Women, Work & Islamism: Ideology and Resistance in Iran
Gerami, Shahin, The Middle East Journal
Women, Work & Islamism: Ideology and Resistance in Iran, by Maryam Poya. London and New York: Zed Books, 1999. xvii + 186 pages. $55.
This book, which is divided into seven chapters, traces Iranian women's resistance to state oppression and patriarchal family from the early 1900s to the end of the century. The book begins with a historical summary, contains a literature review in chapters two and three, and provides factual information and analytical insights in the subsequent chapters. In the introduction, Poya lays out her research technique, which consists of interviews, field notes, official data, and personal observations. In terms of a theoretical framework, she prefers the Marxian idea of social class to the Weberian notion of social status. She points out that the family's social class was the deciding factor in women's decision to work, because, "women's employment is determined by the sexual division of labor in the social relations of productions and by social relations between women and men" (p. 13). Although the state ideology and its institutional power have reduced the bargaining power of Iranian women, their exposure to "unfavorable gender relations" has made them determined to improve their position.

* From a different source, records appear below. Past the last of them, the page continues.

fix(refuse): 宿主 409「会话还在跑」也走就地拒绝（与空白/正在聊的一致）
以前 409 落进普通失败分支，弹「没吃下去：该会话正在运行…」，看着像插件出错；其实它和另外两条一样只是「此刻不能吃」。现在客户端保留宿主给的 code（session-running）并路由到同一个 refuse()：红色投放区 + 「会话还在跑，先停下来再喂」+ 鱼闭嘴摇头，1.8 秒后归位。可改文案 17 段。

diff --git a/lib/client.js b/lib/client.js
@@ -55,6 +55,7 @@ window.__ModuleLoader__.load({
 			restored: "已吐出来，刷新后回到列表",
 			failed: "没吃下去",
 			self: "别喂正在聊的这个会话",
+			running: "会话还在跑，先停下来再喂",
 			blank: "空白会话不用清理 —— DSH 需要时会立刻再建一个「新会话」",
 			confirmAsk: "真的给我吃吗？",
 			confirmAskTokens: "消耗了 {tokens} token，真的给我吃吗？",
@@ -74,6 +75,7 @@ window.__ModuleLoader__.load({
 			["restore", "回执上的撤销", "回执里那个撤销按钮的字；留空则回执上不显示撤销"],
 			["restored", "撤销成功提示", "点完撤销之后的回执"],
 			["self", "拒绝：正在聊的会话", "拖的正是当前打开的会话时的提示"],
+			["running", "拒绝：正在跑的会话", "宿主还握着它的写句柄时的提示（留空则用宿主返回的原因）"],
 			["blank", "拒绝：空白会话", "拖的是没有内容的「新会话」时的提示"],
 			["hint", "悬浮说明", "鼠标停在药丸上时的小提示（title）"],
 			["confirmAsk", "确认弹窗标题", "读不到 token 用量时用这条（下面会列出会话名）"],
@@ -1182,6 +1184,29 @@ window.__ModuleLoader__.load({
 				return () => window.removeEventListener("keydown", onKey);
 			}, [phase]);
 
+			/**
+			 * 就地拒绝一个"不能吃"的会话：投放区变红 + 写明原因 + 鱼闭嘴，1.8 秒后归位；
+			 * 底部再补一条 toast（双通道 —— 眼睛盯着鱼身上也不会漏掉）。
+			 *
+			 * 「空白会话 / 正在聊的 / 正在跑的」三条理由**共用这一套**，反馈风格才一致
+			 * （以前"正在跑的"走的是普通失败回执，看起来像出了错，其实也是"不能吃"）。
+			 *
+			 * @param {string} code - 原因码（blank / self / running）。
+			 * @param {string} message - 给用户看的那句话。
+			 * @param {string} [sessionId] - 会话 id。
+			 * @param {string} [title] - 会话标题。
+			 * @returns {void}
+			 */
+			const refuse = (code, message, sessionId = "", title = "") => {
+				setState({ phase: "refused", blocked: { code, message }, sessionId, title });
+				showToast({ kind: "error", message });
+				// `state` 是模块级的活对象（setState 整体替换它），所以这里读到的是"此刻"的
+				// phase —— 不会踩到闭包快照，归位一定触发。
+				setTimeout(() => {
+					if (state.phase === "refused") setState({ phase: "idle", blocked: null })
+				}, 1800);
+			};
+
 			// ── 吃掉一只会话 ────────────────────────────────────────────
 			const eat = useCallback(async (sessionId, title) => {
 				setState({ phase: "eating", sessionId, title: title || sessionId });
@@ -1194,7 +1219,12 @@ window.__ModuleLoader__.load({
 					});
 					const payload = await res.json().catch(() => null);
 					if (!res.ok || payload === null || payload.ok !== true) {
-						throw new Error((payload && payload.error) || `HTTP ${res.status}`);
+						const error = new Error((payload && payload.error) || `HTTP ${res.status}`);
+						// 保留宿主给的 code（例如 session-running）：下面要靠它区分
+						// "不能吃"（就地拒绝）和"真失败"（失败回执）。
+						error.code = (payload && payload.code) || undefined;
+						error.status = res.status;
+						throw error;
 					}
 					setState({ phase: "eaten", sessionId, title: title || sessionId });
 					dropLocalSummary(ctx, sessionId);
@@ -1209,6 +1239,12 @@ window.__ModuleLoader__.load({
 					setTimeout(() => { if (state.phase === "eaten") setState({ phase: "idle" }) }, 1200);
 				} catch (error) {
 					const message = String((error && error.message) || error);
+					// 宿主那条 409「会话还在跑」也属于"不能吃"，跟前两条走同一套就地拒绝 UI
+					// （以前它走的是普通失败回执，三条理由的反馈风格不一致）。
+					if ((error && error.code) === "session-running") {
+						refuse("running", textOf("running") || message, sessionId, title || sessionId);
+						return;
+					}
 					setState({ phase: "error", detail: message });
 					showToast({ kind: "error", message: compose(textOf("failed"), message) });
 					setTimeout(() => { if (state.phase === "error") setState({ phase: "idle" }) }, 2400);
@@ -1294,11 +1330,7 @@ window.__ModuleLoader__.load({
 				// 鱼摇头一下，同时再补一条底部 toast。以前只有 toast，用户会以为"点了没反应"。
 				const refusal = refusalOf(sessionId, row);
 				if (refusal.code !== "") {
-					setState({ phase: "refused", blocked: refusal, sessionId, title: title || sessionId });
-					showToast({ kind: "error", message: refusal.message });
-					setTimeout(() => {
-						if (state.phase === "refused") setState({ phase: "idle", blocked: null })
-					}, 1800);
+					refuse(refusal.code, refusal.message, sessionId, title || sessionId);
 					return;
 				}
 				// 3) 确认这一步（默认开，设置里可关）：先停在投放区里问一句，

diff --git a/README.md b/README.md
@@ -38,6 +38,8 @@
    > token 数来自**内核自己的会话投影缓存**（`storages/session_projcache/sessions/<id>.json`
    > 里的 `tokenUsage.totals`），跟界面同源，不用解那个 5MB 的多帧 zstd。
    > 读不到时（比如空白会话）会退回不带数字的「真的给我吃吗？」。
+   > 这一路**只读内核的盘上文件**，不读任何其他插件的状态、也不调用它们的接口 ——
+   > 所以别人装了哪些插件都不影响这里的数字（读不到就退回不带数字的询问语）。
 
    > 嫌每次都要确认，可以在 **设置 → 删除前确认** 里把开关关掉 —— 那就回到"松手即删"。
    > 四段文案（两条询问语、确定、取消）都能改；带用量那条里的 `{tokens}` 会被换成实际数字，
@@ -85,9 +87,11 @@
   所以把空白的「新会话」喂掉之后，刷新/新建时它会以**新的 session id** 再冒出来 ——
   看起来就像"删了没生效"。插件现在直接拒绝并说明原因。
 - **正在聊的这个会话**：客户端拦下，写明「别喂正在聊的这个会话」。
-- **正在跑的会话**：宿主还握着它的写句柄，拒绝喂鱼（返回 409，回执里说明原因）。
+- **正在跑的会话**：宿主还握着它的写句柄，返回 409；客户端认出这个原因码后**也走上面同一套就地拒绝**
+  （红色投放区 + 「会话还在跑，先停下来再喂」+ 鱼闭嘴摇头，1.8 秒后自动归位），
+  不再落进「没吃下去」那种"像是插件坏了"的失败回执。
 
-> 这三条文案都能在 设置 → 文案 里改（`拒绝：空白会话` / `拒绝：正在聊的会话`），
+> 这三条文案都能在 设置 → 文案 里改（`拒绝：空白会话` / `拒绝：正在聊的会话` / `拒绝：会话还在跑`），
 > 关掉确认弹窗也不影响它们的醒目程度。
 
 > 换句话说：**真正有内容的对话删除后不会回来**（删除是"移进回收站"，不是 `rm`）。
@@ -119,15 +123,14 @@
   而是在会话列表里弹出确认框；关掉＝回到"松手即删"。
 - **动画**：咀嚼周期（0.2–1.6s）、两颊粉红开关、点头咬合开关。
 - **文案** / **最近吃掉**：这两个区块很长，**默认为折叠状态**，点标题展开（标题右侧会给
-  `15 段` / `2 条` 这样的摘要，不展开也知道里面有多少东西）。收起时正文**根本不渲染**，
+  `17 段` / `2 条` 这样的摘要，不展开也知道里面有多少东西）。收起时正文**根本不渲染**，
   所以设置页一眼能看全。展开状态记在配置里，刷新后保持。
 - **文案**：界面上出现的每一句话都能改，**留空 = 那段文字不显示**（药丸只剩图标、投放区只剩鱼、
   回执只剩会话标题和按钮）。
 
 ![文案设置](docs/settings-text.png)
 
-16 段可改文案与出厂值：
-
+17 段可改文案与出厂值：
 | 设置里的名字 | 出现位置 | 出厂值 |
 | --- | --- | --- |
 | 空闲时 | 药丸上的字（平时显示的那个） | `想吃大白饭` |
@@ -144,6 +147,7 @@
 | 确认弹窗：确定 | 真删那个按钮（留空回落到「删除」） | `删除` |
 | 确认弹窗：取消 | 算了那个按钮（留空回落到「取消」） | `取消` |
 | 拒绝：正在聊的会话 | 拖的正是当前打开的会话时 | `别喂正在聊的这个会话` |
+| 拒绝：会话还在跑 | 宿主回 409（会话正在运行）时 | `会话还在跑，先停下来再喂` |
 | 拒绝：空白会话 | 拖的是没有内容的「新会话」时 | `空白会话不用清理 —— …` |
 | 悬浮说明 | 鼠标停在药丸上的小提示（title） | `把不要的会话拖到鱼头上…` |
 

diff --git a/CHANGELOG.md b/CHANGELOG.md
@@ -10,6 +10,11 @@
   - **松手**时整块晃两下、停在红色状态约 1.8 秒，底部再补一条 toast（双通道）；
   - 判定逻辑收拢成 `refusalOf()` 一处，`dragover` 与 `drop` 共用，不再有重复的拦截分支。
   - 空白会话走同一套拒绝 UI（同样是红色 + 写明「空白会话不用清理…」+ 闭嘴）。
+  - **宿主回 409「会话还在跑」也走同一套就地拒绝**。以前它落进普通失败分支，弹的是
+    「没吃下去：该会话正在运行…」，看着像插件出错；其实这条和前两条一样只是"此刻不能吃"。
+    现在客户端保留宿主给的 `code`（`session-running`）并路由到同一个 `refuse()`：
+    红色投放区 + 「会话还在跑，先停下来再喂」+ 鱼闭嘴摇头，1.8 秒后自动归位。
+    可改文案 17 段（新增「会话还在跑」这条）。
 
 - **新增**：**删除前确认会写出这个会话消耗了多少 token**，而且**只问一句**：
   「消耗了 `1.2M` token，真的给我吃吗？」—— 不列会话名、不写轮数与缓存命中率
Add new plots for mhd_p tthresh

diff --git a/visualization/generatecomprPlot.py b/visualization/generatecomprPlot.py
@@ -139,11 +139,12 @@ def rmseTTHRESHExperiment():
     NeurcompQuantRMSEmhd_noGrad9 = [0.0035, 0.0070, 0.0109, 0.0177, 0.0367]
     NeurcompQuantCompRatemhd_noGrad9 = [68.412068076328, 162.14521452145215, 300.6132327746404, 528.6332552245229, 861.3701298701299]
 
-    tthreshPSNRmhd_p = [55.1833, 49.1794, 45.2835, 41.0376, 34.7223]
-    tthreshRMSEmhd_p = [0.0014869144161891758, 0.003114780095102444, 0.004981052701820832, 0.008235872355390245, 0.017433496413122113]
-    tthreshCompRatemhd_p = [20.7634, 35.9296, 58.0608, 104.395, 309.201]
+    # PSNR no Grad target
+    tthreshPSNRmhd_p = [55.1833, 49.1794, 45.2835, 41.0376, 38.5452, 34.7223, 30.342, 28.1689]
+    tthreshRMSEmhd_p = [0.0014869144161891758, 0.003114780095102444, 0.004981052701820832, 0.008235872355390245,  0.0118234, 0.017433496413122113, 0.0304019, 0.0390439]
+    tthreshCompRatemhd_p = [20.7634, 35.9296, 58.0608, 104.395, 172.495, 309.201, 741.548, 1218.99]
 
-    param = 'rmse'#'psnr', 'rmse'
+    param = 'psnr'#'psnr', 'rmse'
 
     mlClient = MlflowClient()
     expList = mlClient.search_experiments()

During the middle of the 20th century, Iran was incorporated into the capitalist world market. Women who had always worked at home, in the field, and in domestic production of goods for the market, gained limited access to paid employment. Poya notes that improved health conditions, educational opportunities, and modest legal reforms provided avenues to paid employment. She supports this by statistical information from the official labor statistics, but denotes the reasons why they fall short of the actual data. …